[EXERCISE INPUT]
************

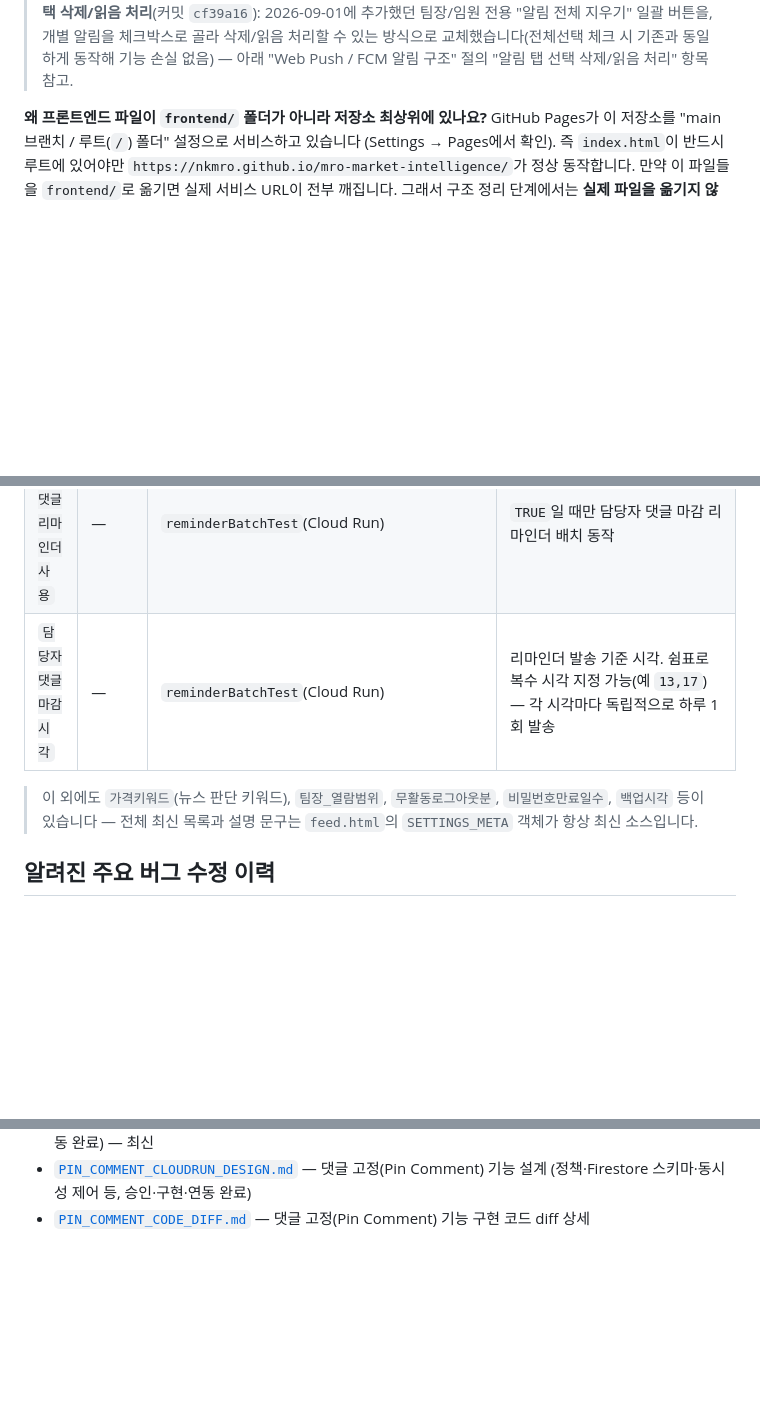
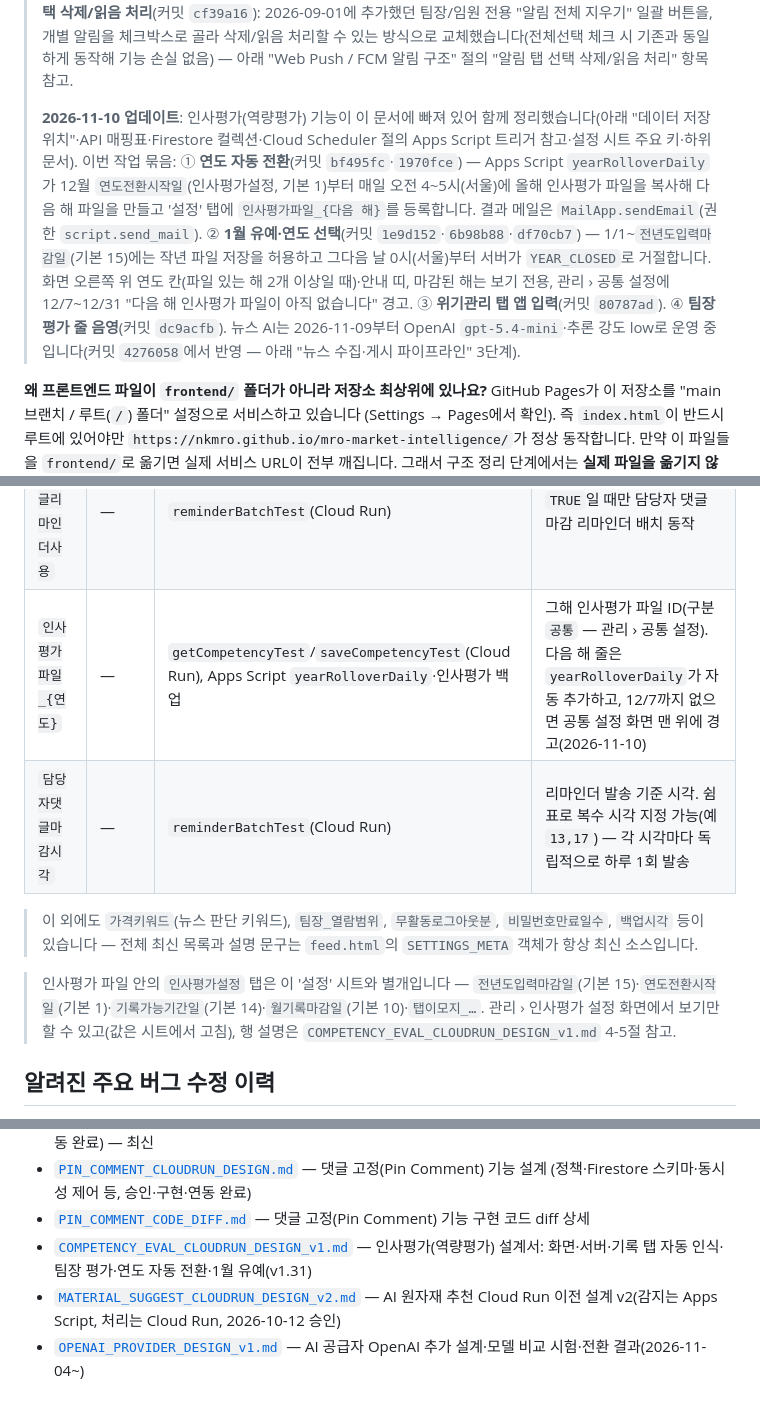
Before and after one commit to nkmro/mro-market-intelligence, a Markdown page: README.md, 3 parts joined by grey strips. Rendered like a GitHub page; blank space fills up the shorter version.

```diff
--- a/README.md
+++ b/README.md
@@ -29,6 +29,8 @@ mro-market-intelligence/
 > **2026-09-04~07 업데이트**: 시황게시물에서 외부 AI(Claude/Gemini 등)에 그대로 붙여넣을 리서치 보고서 작성 프롬프트를 생성해주는 "📝 AI 보고서 프롬프트 생성" 버튼을 추가했습니다(Apps Script 신규 액션 `generateReportPrompt`, 커밋 `1e87cb0`) — 자세한 내용은 아래 API 매핑표 참고. 이 액션의 실측 응답 시간(26~40초)이 기존 공용 20초 타임아웃보다 길어 서버는 정상 완료됐는데 클라이언트가 먼저 끊어 "생성 실패"로 잘못 표시되던 문제를 액션별 60초 타임아웃으로 수정했고(커밋 `eb311eb`), 그 여파로 패널이 열려 있는 시간이 30초 폴링 재렌더링과 겹치면서 "열리자마자 닫히는" 버그가 생긴 것도 함께 수정했습니다(커밋 `cbbb227`). 또한 로그아웃(수동/무활동 자동 모두) 시 그 기기의 FCM 푸시 구독을 비활성화하도록 해, 로그아웃 후에도 알림이 계속 오던 문제를 해결했습니다(신규 Cloud Run 함수 `unregisterPushSubscriptionTest`, 커밋 `d347f85`/`ec663ed`) — 자세한 내용은 아래 "Web Push / FCM 알림 구조" 절 참고. 이 외에 `suggestMaterials`(품목 등록 시 AI 원자재 추천)의 hedge/재시도 로직이 DeepSeek 중복 호출을 유발하던 문제도 함께 수정했습니다(커밋 `46f6180`) — 아래 "알려진 주요 버그 수정 이력" 절 참고.
 >
 > **2026-09-09~15 업데이트**: 이 기간 커밋들은 GitHub 웹 업로드로 "Update feed.html" 같은 내용 없는 메시지로만 올라가 있어, 이번에 코드 diff를 직접 대조해 소급 문서화했습니다. ① **다중 기기 로그인 시 푸시 오발송 버그**: 같은 계정으로 PC·폰 등 여러 기기에 로그인해 있을 때 세션 활동 판정이 이메일 단위였던 탓에, 그중 한 기기만 로그아웃해도 이미 로그아웃한 그 기기에까지 푸시가 계속 발송되고 있었습니다. 이메일 단위 "살아있는 세션 없음" 판정을 우선 추가해 완화했고(커밋 `fb016f7`/`88c933a`), 로그인 세션에 `deviceId`를 저장해 기기 단위로 재판정하고 로그아웃 시점에 세션을 즉시 무효화하도록 근본 수정했습니다(커밋 `99ab87b`/`8a6410d`/`f88c8d2`/`f1b6cb8`/`2494fb5`) — 같은 배치에서 `doLogout()`이 실수로 `await` 처리되어 로그아웃 버튼을 눌러도 화면 전환이 몇 초씩 멈추던 회귀 버그도 함께 발견해 수정했습니다(`f88c8d2`). 자세한 내용은 아래 "알려진 주요 버그 수정 이력" 절 참고. ② **임원 댓글 팀 스코프 버그 수정**(커밋 `7d6fc9c`): 임원이 다른 팀 품목에 남긴 댓글이 정작 그 팀 담당자·팀장에게는 안 보이던 문제 — 작성자가 임원이면 조회자의 역할·팀과 무관하게 항상 노출되도록 수정. 아래 "알려진 주요 버그 수정 이력" 절 참고. ③ **댓글 고정(Pin Comment) 기능 신규 추가**(커밋 `631ca1e` 등 다수): 팀장/임원이 중요 댓글을 전역 최대 3개까지 고정해 상단에 상시 노출하는 기능을 새로 추가했습니다(Code.gs에는 대응 기능 없음, 신규 Firestore 컬렉션 `pinnedComments`). 자세한 내용은 아래 "댓글 고정(Pin Comment) 기능" 절과 API 매핑표 참고. ④ **알림 선택 삭제/읽음 처리**(커밋 `cf39a16`): 2026-09-01에 추가했던 팀장/임원 전용 "알림 전체 지우기" 일괄 버튼을, 개별 알림을 체크박스로 골라 삭제/읽음 처리할 수 있는 방식으로 교체했습니다(전체선택 체크 시 기존과 동일하게 동작해 기능 손실 없음) — 아래 "Web Push / FCM 알림 구조" 절의 "알림 탭 선택 삭제/읽음 처리" 항목 참고.
+>
+> **2026-11-10 업데이트**: 인사평가(역량평가) 기능이 이 문서에 빠져 있어 함께 정리했습니다(아래 "데이터 저장 위치"·API 매핑표·Firestore 컬렉션·Cloud Scheduler 절의 Apps Script 트리거 참고·설정 시트 주요 키·하위 문서). 이번 작업 묶음: ① **연도 자동 전환**(커밋 `bf495fc`·`1970fce`) — Apps Script `yearRolloverDaily`가 12월 `연도전환시작일`(인사평가설정, 기본 1)부터 매일 오전 4~5시(서울)에 올해 인사평가 파일을 복사해 다음 해 파일을 만들고 '설정' 탭에 `인사평가파일_{다음 해}`를 등록합니다. 결과 메일은 `MailApp.sendEmail`(권한 `script.send_mail`). ② **1월 유예·연도 선택**(커밋 `1e9d152`·`6b98b88`·`df70cb7`) — 1/1~`전년도입력마감일`(기본 15)에는 작년 파일 저장을 허용하고 그다음 날 0시(서울)부터 서버가 `YEAR_CLOSED`로 거절합니다. 화면 오른쪽 위 연도 칸(파일 있는 해 2개 이상일 때)·안내 띠, 마감된 해는 보기 전용, 관리 › 공통 설정에 12/7~12/31 "다음 해 인사평가 파일이 아직 없습니다" 경고. ③ **위기관리 탭 앱 입력**(커밋 `80787ad`). ④ **팀장 평가 줄 음영**(커밋 `dc9acfb`). 뉴스 AI는 2026-11-09부터 OpenAI `gpt-5.4-mini`·추론 강도 low로 운영 중입니다(커밋 `4276058`에서 반영 — 아래 "뉴스 수집·게시 파이프라인" 3단계).
 
 **왜 프론트엔드 파일이 `frontend/` 폴더가 아니라 저장소 최상위에 있나요?**
 GitHub Pages가 이 저장소를 "main 브랜치 / 루트(`/`) 폴더" 설정으로 서비스하고 있습니다 (Settings → Pages에서 확인). 즉 `index.html`이 반드시 루트에 있어야만 `https://nkmro.github.io/mro-market-intelligence/`가 정상 동작합니다. 만약 이 파일들을 `frontend/`로 옮기면 실제 서비스 URL이 전부 깨집니다. 그래서 구조 정리 단계에서는 **실제 파일을 옮기지 않고, 문서로만 "프론트엔드 영역"을 표시**했습니다 (`frontend/README.md` 참고). 나중에 GitHub Actions 기반 Pages 배포로 전환하면 실제로 옮길 수 있습니다 — 이건 별도의, 더 큰 작업입니다.
@@ -240,9 +246,12 @@ cron 표현식, 복수 시각(`13,17`) 처리 방식 등 상세는 [`cloud-run/R
 | `탈락뉴스보관기간` | 30(일) | `getSettings_().rejectedNewsRetentionDays` | `탈락뉴스` 시트 자동 삭제 기준(수집일 기준) |
 | `뉴스피드출력기간` | (프론트 전용) | `feed.html` | 피드에 표시되는 최근 게시물 기간(일). 담당이 확인 안 한 게시물은 예외적으로 계속 노출 |
 | `담당자댓글리마인더사용` | — | `reminderBatchTest`(Cloud Run) | `TRUE`일 때만 담당자 댓글 마감 리마인더 배치 동작 |
+| `인사평가파일_{연도}` | — | `getCompetencyTest`/`saveCompetencyTest`(Cloud Run), Apps Script `yearRolloverDaily`·인사평가 백업 | 그해 인사평가 파일 ID(구분 `공통` — 관리 › 공통 설정). 다음 해 줄은 `yearRolloverDaily`가 자동 추가하고, 12/7까지 없으면 공통 설정 화면 맨 위에 경고(2026-11-10) |
 | `담당자댓글마감시각` | — | `reminderBatchTest`(Cloud Run) | 리마인더 발송 기준 시각. 쉼표로 복수 시각 지정 가능(예 `13,17`) — 각 시각마다 독립적으로 하루 1회 발송 |
 
 > 이 외에도 `가격키워드`(뉴스 판단 키워드), `팀장_열람범위`, `무활동로그아웃분`, `비밀번호만료일수`, `백업시각` 등이 있습니다 — 전체 최신 목록과 설명 문구는 `feed.html`의 `SETTINGS_META` 객체가 항상 최신 소스입니다.
+
+> 인사평가 파일 안의 `인사평가설정` 탭은 이 '설정' 시트와 별개입니다 — `전년도입력마감일`(기본 15)·`연도전환시작일`(기본 1)·`기록가능기간일`(기본 14)·`월기록마감일`(기본 10)·`탭이모지_…`. 관리 › 인사평가 설정 화면에서 보기만 할 수 있고(값은 시트에서 고침), 행 설명은 `COMPETENCY_EVAL_CLOUDRUN_DESIGN_v1.md` 4-5절 참고.
 
 ## 알려진 주요 버그 수정 이력
 
@@ -292,3 +301,6 @@ Web Push/알림 관련 버그 4건(중복 표시 3건 + 구조 재설계 1건)
 - [`POSTCOMMENT_CLOUDRUN_DESIGN_v2.md`](./POSTCOMMENT_CLOUDRUN_DESIGN_v2.md) — postComment 전환 최종 설계(3단 폴백 정책 등, 승인·구현·연동 완료) — 최신
 - [`PIN_COMMENT_CLOUDRUN_DESIGN.md`](./PIN_COMMENT_CLOUDRUN_DESIGN.md) — 댓글 고정(Pin Comment) 기능 설계 (정책·Firestore 스키마·동시성 제어 등, 승인·구현·연동 완료)
 - [`PIN_COMMENT_CODE_DIFF.md`](./PIN_COMMENT_CODE_DIFF.md) — 댓글 고정(Pin Comment) 기능 구현 코드 diff 상세
+- [`COMPETENCY_EVAL_CLOUDRUN_DESIGN_v1.md`](./COMPETENCY_EVAL_CLOUDRUN_DESIGN_v1.md) — 인사평가(역량평가) 설계서: 화면·서버·기록 탭 자동 인식·팀장 평가·연도 자동 전환·1월 유예(v1.31)
+- [`MATERIAL_SUGGEST_CLOUDRUN_DESIGN_v2.md`](./MATERIAL_SUGGEST_CLOUDRUN_DESIGN_v2.md) — AI 원자재 추천 Cloud Run 이전 설계 v2(감지는 Apps Script, 처리는 Cloud Run, 2026-10-12 승인)
+- [`OPENAI_PROVIDER_DESIGN_v1.md`](./OPENAI_PROVIDER_DESIGN_v1.md) — AI 공급자 OpenAI 추가 설계·모델 비교 시험·전환 결과(2026-11-04~)
```
Also changed, not shown: other parts of README.md (+7 -3 lines).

************

[WHAT YOU SHOULD DO]
Go through the data and show every line where "README" occurs.

[ANSWER SPACE]
Before and after one commit to nkmro/mro-market-intelligence, a Markdown page: README.md, 3 parts joined by grey strips. Rendered like a GitHub page; blank space fills up the shorter version.
--- a/README.md
+++ b/README.md
 GitHub Pages가 이 저장소를 "main 브랜치 / 루트(`/`) 폴더" 설정으로 서비스하고 있습니다 (Settings → Pages에서 확인). 즉 `index.html`이 반드시 루트에 있어야만 `https://nkmro.github.io/mro-market-intelligence/`가 정상 동작합니다. 만약 이 파일들을 `frontend/`로 옮기면 실제 서비스 URL이 전부 깨집니다. 그래서 구조 정리 단계에서는 **실제 파일을 옮기지 않고, 문서로만 "프론트엔드 영역"을 표시**했습니다 (`frontend/README.md` 참고). 나중에 GitHub Actions 기반 Pages 배포로 전환하면 실제로 옮길 수 있습니다 — 이건 별도의, 더 큰 작업입니다.
Also changed, not shown: other parts of README.md (+7 -3 lines).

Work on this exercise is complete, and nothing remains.